■ What the exercise asks ■
All lines in the records that carry the string "isInventoryComplete" are to be shown.

[Items listed in a dataset]
.....

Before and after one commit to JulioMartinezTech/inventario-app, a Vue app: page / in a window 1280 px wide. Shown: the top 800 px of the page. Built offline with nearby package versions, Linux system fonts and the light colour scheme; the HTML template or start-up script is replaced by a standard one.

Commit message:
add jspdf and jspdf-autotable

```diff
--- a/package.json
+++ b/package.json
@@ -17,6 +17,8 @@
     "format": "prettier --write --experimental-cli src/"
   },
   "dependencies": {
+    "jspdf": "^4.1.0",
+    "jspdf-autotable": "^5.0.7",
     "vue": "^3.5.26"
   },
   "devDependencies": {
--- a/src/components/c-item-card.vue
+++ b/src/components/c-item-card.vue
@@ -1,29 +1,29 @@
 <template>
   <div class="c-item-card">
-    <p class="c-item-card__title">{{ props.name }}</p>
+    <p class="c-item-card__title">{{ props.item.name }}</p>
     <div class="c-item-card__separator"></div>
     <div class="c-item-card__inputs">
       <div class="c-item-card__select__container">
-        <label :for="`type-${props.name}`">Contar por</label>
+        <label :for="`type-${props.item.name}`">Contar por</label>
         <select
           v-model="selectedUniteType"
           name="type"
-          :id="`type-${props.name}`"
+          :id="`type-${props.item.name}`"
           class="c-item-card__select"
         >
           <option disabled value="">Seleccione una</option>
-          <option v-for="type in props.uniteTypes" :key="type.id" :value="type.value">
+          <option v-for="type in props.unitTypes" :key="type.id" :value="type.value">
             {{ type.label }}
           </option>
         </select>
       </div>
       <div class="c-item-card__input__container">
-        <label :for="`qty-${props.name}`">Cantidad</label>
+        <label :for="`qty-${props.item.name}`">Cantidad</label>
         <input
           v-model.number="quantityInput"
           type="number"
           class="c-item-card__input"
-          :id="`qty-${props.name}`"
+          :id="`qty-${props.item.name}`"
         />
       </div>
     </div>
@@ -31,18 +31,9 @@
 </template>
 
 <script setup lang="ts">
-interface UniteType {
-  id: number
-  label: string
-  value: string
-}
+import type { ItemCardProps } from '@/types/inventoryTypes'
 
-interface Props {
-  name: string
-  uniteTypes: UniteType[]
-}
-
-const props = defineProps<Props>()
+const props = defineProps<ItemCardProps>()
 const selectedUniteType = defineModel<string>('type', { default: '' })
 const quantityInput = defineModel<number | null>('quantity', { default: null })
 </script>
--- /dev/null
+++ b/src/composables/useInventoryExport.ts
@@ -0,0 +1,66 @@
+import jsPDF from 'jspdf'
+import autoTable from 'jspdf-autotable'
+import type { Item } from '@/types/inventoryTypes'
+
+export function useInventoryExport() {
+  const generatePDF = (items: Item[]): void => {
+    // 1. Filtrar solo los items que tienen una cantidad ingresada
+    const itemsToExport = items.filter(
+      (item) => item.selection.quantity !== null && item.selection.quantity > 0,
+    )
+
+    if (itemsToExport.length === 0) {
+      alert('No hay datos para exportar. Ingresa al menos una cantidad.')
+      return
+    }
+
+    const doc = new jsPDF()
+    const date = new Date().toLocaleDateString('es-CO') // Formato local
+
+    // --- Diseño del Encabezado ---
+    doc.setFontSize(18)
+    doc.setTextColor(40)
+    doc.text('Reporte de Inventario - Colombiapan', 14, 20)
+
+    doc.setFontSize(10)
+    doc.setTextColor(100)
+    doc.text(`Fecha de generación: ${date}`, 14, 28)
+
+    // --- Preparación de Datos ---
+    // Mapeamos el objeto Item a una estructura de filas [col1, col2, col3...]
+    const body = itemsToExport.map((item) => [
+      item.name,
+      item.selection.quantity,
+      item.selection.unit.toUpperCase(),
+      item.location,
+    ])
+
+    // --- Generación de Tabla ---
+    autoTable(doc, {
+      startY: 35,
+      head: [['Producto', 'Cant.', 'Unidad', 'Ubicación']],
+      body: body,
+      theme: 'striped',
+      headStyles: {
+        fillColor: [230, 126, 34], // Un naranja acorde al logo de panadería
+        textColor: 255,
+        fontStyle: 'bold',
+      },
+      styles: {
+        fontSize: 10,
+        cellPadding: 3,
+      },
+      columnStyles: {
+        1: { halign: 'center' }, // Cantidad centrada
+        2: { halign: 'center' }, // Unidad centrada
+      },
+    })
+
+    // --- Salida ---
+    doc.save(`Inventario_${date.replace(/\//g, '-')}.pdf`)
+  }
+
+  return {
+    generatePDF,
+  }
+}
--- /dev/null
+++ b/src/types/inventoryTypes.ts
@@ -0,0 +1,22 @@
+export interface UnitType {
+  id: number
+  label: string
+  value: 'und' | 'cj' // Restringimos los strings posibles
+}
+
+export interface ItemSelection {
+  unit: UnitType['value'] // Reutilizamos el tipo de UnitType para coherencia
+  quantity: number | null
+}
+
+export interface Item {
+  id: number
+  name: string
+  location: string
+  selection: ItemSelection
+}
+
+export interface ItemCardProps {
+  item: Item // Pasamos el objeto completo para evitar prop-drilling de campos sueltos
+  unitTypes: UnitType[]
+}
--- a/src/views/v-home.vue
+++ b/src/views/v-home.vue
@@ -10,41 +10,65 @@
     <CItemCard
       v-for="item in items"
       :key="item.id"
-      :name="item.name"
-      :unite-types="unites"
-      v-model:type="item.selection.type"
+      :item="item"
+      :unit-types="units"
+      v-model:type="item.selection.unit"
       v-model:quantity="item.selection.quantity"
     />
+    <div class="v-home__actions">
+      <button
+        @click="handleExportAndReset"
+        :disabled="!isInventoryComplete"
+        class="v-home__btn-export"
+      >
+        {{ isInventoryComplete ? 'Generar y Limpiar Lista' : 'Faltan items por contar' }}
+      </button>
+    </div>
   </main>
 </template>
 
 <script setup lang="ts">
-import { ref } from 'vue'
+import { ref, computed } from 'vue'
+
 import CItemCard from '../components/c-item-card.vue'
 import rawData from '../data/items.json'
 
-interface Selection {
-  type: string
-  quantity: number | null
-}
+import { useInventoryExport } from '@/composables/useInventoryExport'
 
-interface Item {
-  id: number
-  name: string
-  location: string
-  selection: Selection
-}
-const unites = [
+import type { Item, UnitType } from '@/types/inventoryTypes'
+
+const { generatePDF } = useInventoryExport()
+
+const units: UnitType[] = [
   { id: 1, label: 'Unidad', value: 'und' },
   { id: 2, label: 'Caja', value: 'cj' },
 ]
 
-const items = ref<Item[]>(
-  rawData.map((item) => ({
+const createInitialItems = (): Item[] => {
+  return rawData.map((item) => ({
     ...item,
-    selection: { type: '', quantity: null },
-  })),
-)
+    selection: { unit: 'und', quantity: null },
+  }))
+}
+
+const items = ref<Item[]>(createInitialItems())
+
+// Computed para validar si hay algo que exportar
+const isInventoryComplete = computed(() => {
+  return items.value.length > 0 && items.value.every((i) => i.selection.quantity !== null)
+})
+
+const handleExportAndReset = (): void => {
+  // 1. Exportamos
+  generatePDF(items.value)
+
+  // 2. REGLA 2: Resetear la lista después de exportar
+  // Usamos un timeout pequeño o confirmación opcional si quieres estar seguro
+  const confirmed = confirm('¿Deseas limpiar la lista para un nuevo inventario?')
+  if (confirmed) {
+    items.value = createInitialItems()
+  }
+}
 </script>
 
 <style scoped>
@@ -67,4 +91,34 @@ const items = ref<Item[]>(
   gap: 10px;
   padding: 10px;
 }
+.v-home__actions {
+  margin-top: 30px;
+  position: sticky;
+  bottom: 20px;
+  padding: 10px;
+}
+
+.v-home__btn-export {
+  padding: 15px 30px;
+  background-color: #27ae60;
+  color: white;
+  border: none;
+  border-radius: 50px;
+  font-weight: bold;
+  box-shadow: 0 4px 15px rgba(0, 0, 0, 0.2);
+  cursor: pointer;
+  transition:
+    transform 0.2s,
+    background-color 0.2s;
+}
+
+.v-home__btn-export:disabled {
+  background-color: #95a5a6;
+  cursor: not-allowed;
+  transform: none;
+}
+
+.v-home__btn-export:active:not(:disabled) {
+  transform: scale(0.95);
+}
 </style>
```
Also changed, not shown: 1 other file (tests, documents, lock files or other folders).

.....

■ Completed task ■
+        :disabled="!isInventoryComplete"
+        {{ isInventoryComplete ? 'Generar y Limpiar Lista' : 'Faltan items por contar' }}
+const isInventoryComplete = computed(() => {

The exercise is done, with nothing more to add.